5 Tips to stop enabling an addict
Now that you’ve recognized behaviors that work to propel the cycle of addiction onward, you probably wondering: “How can I stop equipping an addict?” Read these 5 expert tips on how to be supportive without being an enabler.
Tips To Stop Enabling An Addict
1. Find professional resources for yourself and the addict.
You realize that change needs to happen. Great! However, it isn’t just your loved one that needs help; you need it too.
Encourage the addict to go to a drug and alcohol center to get clean, but don’t forget to take care of yourself. There are groups for family members of addicts that you should start going to. Al-Anon, Friends of Alcoholics, and others have a sole purpose of educating, encouraging and empowering the people who love addicts. As you move forward with your plan to stop enabling you will need support from people who understand your frustrations and challenges.
2. You may have to cut the addict off.
As you invest in your health and well-being by talking to a professional therapist or psychiatrist, don’t be surprised if you receive advice to cut support off cold turkey. You may think that you’re betraying the addict by placing a grinding halt to paying his/her bills and being the twenty-four hour a day personal-care assistant. Stop thinking that way.
Understand a fact known by every expert addiction researcher, interventionist, and substance abuse clinician; As long as you’re providing financial support to an addict, he/she will continue supporting their habit.
3. There is a thin line between being love and enabling.
To love someone means that you stand behind them and support them through every life challenge or problem – right?
Not exactly. Think back to the last time you learned a valuable lesson that shaped the way you view the world and live your life today. How did you gain the knowledge that made you stronger and more resilient in both your professional and personal life?

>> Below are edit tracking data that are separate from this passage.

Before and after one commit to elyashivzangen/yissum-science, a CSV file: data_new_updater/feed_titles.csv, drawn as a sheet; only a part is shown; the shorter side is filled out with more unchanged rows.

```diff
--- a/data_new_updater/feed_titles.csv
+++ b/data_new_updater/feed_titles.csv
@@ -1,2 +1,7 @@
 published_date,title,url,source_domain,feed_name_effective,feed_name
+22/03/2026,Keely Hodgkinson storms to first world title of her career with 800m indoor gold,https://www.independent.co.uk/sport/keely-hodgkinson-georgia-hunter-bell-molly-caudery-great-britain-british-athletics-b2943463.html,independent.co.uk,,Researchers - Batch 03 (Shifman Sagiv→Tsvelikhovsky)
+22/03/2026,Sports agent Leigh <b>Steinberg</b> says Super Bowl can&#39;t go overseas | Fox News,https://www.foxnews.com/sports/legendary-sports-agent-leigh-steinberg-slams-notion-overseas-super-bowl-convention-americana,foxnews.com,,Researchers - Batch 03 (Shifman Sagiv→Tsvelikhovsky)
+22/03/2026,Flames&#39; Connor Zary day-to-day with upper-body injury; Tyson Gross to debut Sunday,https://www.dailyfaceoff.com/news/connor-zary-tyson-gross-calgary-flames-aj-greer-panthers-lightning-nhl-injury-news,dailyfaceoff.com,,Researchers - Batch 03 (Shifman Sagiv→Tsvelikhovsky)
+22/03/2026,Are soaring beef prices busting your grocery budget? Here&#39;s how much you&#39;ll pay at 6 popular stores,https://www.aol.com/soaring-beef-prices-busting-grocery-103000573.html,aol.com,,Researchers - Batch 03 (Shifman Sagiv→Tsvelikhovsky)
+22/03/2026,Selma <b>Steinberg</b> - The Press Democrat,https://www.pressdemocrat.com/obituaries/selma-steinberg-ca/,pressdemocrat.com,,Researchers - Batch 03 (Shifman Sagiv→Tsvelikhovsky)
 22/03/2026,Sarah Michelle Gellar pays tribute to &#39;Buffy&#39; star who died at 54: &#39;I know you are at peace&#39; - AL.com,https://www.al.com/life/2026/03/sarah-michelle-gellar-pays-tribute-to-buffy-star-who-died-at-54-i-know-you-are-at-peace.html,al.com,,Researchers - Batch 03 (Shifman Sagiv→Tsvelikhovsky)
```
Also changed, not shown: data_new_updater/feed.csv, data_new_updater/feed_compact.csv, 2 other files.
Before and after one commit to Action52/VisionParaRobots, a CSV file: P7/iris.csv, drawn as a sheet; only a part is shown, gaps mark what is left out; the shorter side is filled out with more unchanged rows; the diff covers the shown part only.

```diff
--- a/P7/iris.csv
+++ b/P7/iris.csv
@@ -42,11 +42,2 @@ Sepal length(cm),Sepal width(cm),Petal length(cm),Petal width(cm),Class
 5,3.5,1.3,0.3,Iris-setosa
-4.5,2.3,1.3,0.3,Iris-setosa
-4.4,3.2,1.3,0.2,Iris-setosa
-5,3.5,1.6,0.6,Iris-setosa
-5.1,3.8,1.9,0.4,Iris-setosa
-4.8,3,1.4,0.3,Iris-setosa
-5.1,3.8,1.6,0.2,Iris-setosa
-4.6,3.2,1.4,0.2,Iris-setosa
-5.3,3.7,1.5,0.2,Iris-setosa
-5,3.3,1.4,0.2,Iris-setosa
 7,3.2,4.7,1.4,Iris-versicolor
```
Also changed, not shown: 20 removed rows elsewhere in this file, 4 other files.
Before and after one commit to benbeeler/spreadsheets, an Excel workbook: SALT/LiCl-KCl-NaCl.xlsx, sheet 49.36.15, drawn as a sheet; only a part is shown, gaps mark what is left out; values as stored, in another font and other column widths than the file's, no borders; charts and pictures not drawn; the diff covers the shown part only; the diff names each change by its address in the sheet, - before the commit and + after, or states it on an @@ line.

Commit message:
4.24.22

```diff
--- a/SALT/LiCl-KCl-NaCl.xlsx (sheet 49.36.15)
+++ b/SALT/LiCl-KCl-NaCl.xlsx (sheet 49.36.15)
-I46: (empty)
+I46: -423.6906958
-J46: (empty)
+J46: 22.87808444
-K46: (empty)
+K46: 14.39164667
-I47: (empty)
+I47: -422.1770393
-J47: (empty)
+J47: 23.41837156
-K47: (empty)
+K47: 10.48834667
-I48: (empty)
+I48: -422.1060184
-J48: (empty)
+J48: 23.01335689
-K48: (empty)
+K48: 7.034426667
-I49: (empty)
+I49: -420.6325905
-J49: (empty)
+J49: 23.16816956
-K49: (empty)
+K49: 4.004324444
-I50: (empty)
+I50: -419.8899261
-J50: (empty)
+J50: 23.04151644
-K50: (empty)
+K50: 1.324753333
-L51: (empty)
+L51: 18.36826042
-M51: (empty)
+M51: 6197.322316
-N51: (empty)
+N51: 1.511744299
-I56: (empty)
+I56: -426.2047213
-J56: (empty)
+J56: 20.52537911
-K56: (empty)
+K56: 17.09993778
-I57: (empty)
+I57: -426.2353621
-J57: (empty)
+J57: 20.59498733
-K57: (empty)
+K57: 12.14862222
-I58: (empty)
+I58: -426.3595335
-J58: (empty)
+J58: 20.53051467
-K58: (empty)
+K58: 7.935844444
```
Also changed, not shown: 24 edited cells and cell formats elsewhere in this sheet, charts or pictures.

Chances are, you worked really hard to get where you are, know what you know, and do what you do. There are no hand-outs, quick-fixes or cookie-cutter solutions to “getting your life together.” You just have to buckle down, do the work and make it happen.
If you’re enabling an addict, you’re not allowing him/her to reach their potential. Let them struggle. By doing so, you love them the most.
4. Don’t back down.
Your loved one will scoff at the decisions you’re making that go against your previous tolerant and permissive actions. Brace yourself to be insulted, threatened and bullied when you stop encouraging an addict. After all, up to this point, you’ve been fueling the fire, and now you’ve put it out!
You can encourage your loved one to go to AA and SMART Recovery meetings if they rebuff the idea of a detox and residential setting. Tell him/her to see a specialist that focuses on addiction, hold their hand during the appointment, and say things like, “You’re so brave for seeing the therapist today.”
Plant seeds of hope and remind them that they can be sober.
5. Trust the process.
In the short-term, life will get harder for both you and your loved one when you follow the 5 tips to stop empowering an addict. In the long run, however, it will become crystal clear that you will not allow the cycle of empowering to continue. Your family member will exhaust other resources and have to decide whether to sink further down the addiction landslide or grab onto the hand offering hope, promise, and life.
Remember – you are not a magician, and if you had a magic wand to make your loved one think, feel or behave differently you would have used it months or years ago. You can’t make an addict want to stop using. You can stop permitting. You’ll need to be patient and allow yourself permission to make mistakes along the way.
If someone you love is struggling with addiction to drugs or alcohol, or if you need help to stop enabling an addict, call one of our dedicated admissions consultants at Landmark Recovery. We have a comprehensive detox and inpatient drug rehab program that teaches addicts recovery tools that are practical for “real life.” Tomorrow is too late. We’re waiting for your call right now.